Beyond the summit conference centre in the Mexican resort of Los Cabos, bond markets jacked up rates on Spanish and Italian debt on Tuesday amid self-fulfilling fears that the debt crisis that sank Greece was spreading once again.
Germany's Angela Merkel remains the driving force behind the eurozone's determination to privilege austere deficit busting over stimulus spending, although US officials say her position is softening.
"Discussion here has been balanced: we need the right mix of consolidation and growth stimulus at the same time," Merkel told reporters on Tuesday, saying the previous night's showpiece dinner had been a "very frank and honest exchange".
The draft G20 statement allowed no hint that Merkel or her allies might crumble and allow the ECB to pump out cash or to pool German debt with that of the weaker eurozone members in order to create low-interest eurobonds.
But it opened up the possibility of more lending and spending if the European economy continues to struggle.

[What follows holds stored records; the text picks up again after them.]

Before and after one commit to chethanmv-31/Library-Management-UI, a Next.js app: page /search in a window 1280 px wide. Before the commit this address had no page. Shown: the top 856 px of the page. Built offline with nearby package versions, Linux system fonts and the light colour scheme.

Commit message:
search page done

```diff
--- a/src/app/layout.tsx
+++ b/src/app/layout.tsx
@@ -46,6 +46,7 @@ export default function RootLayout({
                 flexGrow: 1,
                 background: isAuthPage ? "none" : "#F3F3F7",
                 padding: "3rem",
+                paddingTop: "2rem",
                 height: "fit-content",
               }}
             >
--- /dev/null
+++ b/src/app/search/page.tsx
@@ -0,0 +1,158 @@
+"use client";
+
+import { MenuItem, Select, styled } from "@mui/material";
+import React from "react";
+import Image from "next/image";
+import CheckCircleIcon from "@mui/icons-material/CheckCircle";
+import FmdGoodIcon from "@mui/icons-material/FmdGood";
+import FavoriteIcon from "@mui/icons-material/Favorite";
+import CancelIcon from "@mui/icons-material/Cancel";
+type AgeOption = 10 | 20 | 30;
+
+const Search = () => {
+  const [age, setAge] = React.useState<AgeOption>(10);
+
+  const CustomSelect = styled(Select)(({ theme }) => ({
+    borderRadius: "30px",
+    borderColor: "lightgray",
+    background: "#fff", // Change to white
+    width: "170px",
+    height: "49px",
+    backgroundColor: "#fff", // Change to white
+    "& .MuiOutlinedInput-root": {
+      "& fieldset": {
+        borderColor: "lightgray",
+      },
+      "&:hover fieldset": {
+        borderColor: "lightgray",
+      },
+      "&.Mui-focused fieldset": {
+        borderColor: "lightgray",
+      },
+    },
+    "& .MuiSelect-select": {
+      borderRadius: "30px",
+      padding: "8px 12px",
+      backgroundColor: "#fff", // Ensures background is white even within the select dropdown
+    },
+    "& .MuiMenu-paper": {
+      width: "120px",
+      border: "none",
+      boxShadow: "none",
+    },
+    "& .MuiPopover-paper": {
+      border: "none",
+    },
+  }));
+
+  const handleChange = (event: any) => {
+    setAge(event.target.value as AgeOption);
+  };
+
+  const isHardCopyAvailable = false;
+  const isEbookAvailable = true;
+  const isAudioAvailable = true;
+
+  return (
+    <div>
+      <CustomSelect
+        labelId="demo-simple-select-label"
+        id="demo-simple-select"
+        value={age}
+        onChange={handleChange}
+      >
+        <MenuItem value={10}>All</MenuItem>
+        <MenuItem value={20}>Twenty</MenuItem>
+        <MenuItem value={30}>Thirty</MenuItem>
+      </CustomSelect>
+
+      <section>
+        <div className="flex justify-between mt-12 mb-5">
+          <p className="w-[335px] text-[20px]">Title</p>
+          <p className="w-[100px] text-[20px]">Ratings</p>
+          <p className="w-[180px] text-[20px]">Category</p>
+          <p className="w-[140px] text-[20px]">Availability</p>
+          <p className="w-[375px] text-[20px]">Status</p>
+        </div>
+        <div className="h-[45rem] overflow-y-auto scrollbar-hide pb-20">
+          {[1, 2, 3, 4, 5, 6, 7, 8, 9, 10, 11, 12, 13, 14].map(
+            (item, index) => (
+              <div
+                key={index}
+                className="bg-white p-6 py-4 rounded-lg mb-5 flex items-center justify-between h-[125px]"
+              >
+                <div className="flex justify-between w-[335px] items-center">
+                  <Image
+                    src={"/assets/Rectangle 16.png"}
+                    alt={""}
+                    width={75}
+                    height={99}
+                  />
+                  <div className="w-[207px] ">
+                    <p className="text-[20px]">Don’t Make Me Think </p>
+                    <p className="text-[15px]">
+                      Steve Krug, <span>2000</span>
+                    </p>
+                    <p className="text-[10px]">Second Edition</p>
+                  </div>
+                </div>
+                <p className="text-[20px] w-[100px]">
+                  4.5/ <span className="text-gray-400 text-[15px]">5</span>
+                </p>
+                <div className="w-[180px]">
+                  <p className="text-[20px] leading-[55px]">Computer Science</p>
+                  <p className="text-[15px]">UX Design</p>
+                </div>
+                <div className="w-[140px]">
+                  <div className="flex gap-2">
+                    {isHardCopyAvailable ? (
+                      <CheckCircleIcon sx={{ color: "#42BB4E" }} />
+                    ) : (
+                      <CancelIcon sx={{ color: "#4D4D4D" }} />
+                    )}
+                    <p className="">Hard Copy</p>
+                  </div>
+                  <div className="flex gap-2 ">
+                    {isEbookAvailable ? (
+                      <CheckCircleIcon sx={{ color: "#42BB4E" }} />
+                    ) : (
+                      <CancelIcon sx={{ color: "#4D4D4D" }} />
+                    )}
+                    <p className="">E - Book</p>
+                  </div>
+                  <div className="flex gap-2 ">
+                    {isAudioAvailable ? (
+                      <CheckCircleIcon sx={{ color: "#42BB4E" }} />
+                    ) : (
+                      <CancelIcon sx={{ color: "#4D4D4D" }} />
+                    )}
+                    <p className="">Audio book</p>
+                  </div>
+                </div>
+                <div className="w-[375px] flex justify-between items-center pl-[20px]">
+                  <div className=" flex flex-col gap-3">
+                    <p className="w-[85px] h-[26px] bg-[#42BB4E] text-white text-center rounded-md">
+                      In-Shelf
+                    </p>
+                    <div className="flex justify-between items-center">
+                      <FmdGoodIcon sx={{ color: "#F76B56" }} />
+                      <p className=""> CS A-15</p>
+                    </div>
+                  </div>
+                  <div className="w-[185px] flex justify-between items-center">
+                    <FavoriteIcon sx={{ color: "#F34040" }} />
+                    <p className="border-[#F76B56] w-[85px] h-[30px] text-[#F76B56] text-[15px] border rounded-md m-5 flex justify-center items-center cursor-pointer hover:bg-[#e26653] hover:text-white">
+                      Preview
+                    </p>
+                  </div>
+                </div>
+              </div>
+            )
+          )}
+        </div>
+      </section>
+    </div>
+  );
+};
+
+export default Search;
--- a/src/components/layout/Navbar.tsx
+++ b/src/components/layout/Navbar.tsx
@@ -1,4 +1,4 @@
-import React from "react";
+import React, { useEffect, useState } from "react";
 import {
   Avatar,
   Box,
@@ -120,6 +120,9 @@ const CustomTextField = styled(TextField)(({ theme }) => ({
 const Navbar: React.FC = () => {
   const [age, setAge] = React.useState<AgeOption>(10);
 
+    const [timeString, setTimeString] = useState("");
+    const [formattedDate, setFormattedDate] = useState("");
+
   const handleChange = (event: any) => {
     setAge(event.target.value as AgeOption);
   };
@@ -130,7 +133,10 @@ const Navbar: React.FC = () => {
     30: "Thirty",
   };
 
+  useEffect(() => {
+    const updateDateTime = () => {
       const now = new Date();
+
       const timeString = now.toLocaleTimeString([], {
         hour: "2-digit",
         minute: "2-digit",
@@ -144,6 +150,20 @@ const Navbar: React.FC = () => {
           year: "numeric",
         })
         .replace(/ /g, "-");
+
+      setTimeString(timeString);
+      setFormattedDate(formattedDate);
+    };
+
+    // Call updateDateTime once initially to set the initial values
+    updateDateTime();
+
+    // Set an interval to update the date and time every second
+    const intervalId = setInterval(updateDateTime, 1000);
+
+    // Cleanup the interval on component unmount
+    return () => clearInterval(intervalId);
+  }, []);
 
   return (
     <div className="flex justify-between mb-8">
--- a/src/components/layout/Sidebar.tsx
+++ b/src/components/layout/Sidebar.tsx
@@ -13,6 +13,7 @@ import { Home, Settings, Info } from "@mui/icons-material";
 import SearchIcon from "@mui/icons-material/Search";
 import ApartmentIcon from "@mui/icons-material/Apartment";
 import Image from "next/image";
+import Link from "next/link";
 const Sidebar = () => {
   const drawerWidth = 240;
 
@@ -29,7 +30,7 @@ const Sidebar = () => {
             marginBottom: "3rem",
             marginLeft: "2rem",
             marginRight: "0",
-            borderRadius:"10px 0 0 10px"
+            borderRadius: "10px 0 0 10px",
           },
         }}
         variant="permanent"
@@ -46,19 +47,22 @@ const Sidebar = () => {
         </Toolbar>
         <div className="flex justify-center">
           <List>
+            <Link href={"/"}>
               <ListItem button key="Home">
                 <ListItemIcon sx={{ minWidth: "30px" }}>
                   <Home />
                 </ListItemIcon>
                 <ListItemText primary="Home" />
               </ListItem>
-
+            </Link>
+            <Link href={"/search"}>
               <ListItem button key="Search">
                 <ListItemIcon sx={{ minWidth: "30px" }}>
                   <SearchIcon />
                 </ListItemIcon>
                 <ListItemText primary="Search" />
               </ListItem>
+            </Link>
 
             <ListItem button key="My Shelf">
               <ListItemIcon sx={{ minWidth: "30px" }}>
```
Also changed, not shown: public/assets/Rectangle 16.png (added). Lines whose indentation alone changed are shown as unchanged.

"Should economic conditions deteriorate significantly further, those countries with sufficient fiscal space stand ready to co-ordinate and implement discretionary fiscal actions to support domestic demand," the draft reads.
EU Commission chairman Jose Manuel Barroso bristled at hostile questioning over why his rich continent needed so much support from abroad, declaring: "We are certainly not coming here to receive lessons from nobody."
Italy's Prime Minister Mario Monti adopted an ironic tone in remarks to the Italian press about the pressure Europe was under from its partners.
"This long discussion was progress in the sense it enabled us individually, very much like a GPS that is reset periodically, to see how we and our problems are perceived in the rest of Europe and in the world at large," he said.
Progress was made in Los Cabos in boosting the resources available to the International Monetary Fund to help protect vulnerable countries from the backwash of the eurozone crisis.